Edit tracking data:
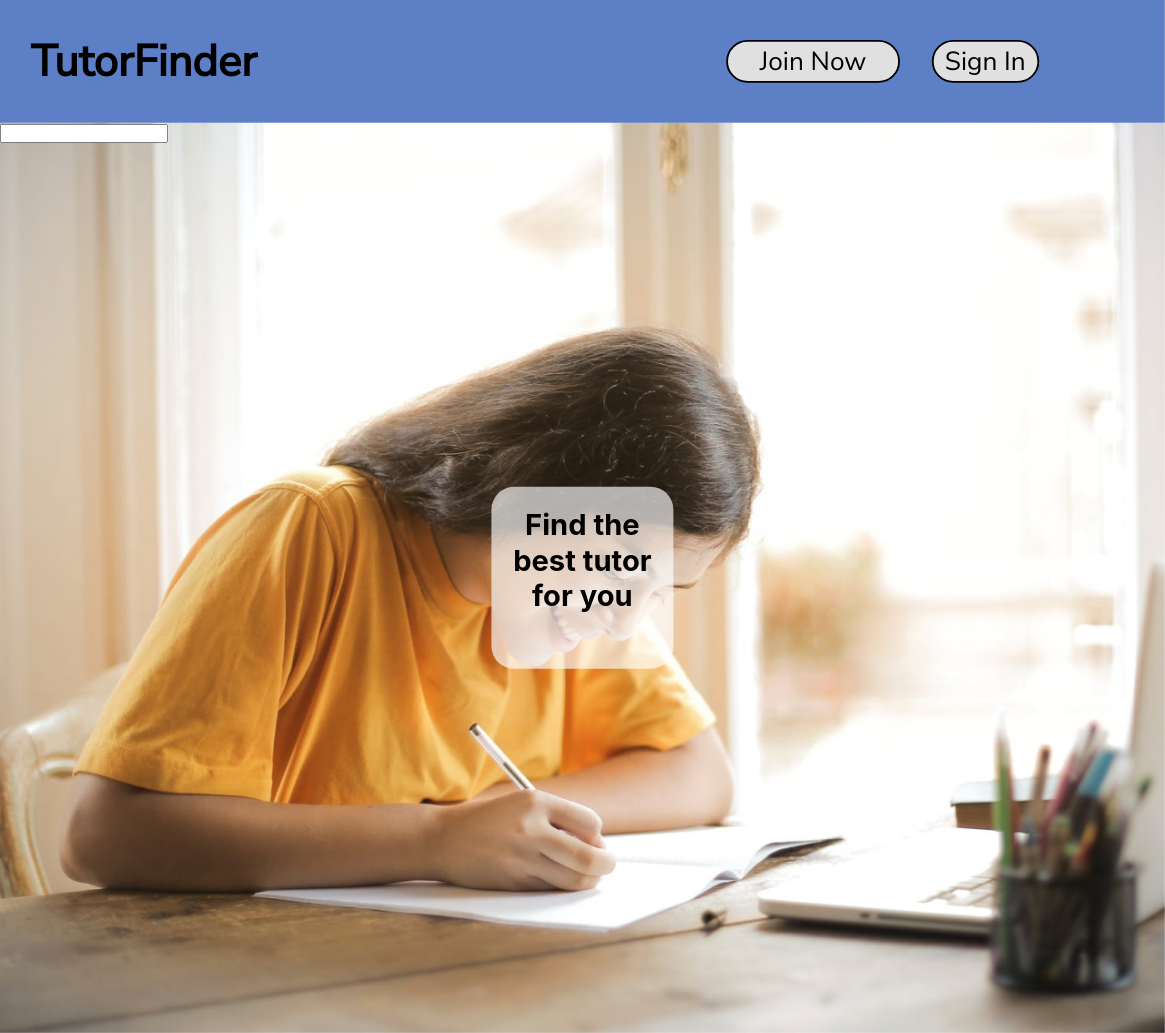
Repository: uprm-inso-4117-2020-2021-s2/semester-project-uprm-inso-4117-2020-2021-s2-team-7
Page: / (app in tutorfinder/)
The author's editor kept a copy of each file at every save. The page is drawn from the files as they stood at one save, then again after the next save.
The browser window is 1280 px wide. The pictures show the whole page, at 91% of full size.
The project was rebuilt for these pictures with package versions that can differ from the ones it lists, and the page was loaded fresh each time. Also part of the build but not shown: tutorfinder/src/App.css.

Above is the page before, as saved 2021-03-29 23:25:42.

### tutorfinder/src/App.js
import React from "react";
import './App.css';
import Nav from './Nav.js';
import Welcome from "./Welcome";




function App() {
  return (

      <div className="">

        <Nav />
     <Welcome/>

      </div>

  );
}



export default App;

### tutorfinder/src/Nav.js
import React from "react";
import "./App.css";
import "./Nav.css"

class Nav extends React.Component {

  render(){

  return (
    <div className="">
  <table className="navBar">
      <tr>
          <td className="left"><h1 className="title">TutorFinder</h1></td>

          <td className="middle "><button className="buttons buttonLetters ">Join Now</button></td>
          <td className="right"><button className="buttons buttonLetters">Sign In</button></td>
      </tr>
      </table>

    </div>
  );
}
}

export default Nav;

### tutorfinder/src/Welcome.js
import React from "react";
import "./App.css";
import "./Welcome.css"
import foto from "./assets/bg.png"

class Welcome extends React.Component {

  render(){

  return (
    <div className="background">

 <div className="square">
<h1>Find the best tutor for you</h1>
<p></p>
 </div>

 <div>
<input type="text"></input>
 </div>

    </div>
  );
}
}

export default Welcome;

### tutorfinder/src/Nav.css
@import url("https://fonts.googleapis.com/css2?family=Nunito+Sans&display=swap");

.title {
  font-family: "Nunito Sans", sans-serif;
  font-style: normal;
  font-weight: bold;
  font-size: 48px;
  line-height: 65px;

}

.navBar {
    table-layout: fixed;
  background-color: #5d7fc5;
  width: 100%;
}

.buttons {
  background: #e0e0e0;
  border-radius: 45px;
  outline: none;
  border-style: solid;

}

.buttonLetters {
  font-family: "Nunito Sans", sans-serif;
  font-style: normal;
  font-weight: 300;
  font-size: 1.8em;
  line-height: 41px;
  text-align: center;
  padding-right: 10%;
  padding-left: 10%;

}

.left{
text-align: left;
padding-left: 2.5%;
width: 50%;
}

.right{
    text-align: left;
    padding-right: 10%;
    width: 20%;
}

.middle{
    /* background-color: red; */
    text-align: right;
    padding-right: 2.5%;
}

### tutorfinder/src/Welcome.css



.background{
background-image: url("./assets/bg.png");
height: 1000px;
width: 100% !important;
position:relative;
}

.square{
    background: rgba(255, 255, 255, 0.65);
border-radius: 25px;
text-align: center;
position:absolute;
top:50%;
left:50%;
width :200px;
height:200px;
margin-left:-100px;
margin-top:-100px;
}

Loaded but not shown: tutorfinder/public/index.html (common file); tutorfinder/src/index.js (common file); tutorfinder/src/index.css (common file); tutorfinder/src/reportWebVitals.js (common file)

After the next save:
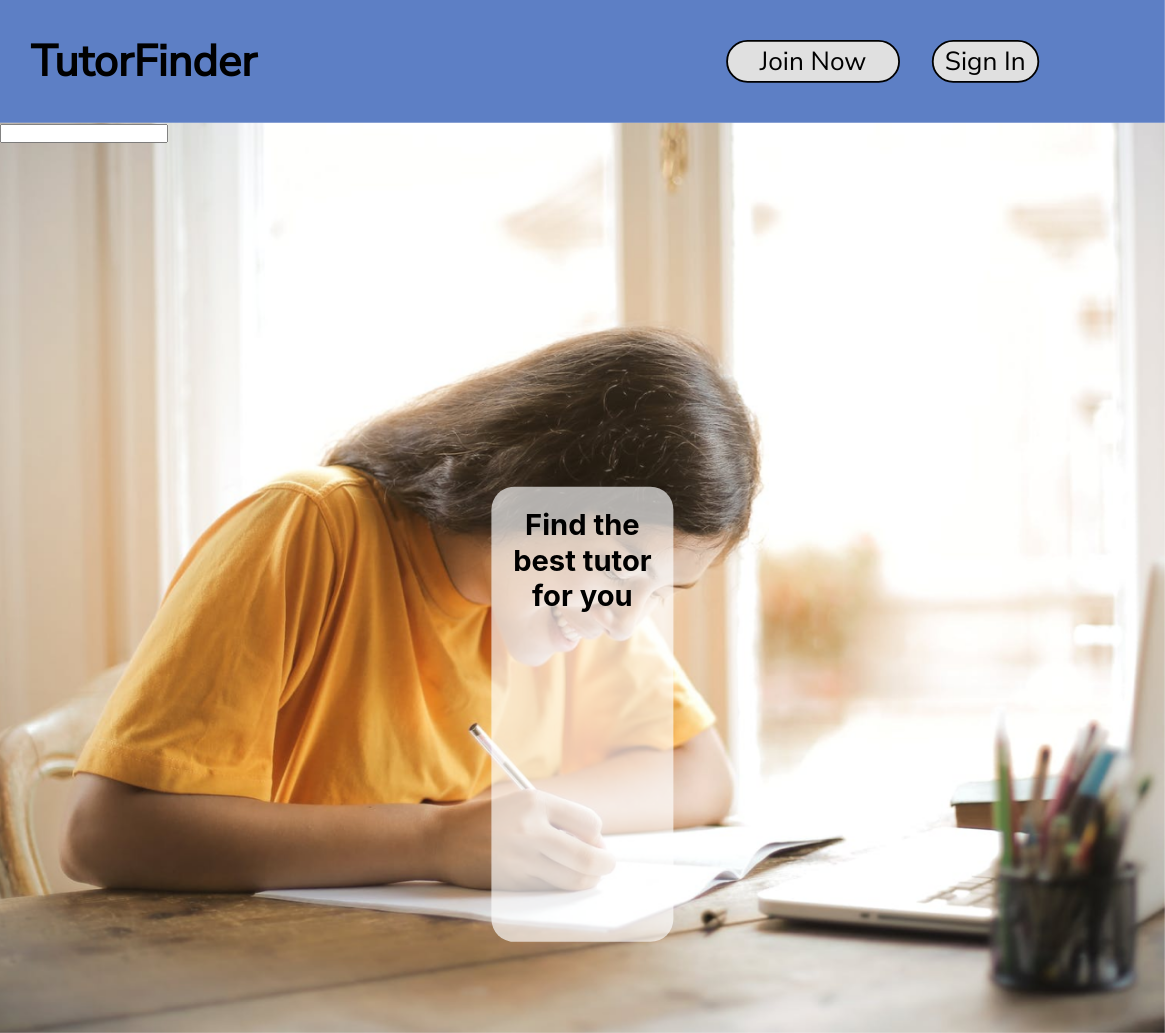
Saved 14 s later.
--- a/tutorfinder/src/Welcome.css
+++ b/tutorfinder/src/Welcome.css
@@ -16,7 +16,7 @@ position:absolute;
 top:50%;
 left:50%;
 width :200px;
-height:200px;
+height:50%;
 margin-left:-100px;
 margin-top:-100px;
 }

* _WHAT TO PRODUCE_
The required output is every line above that contains the string "border".

* _RESULT OF THE TASK_
  border-radius: 45px;
  border-style: solid;
border-radius: 25px;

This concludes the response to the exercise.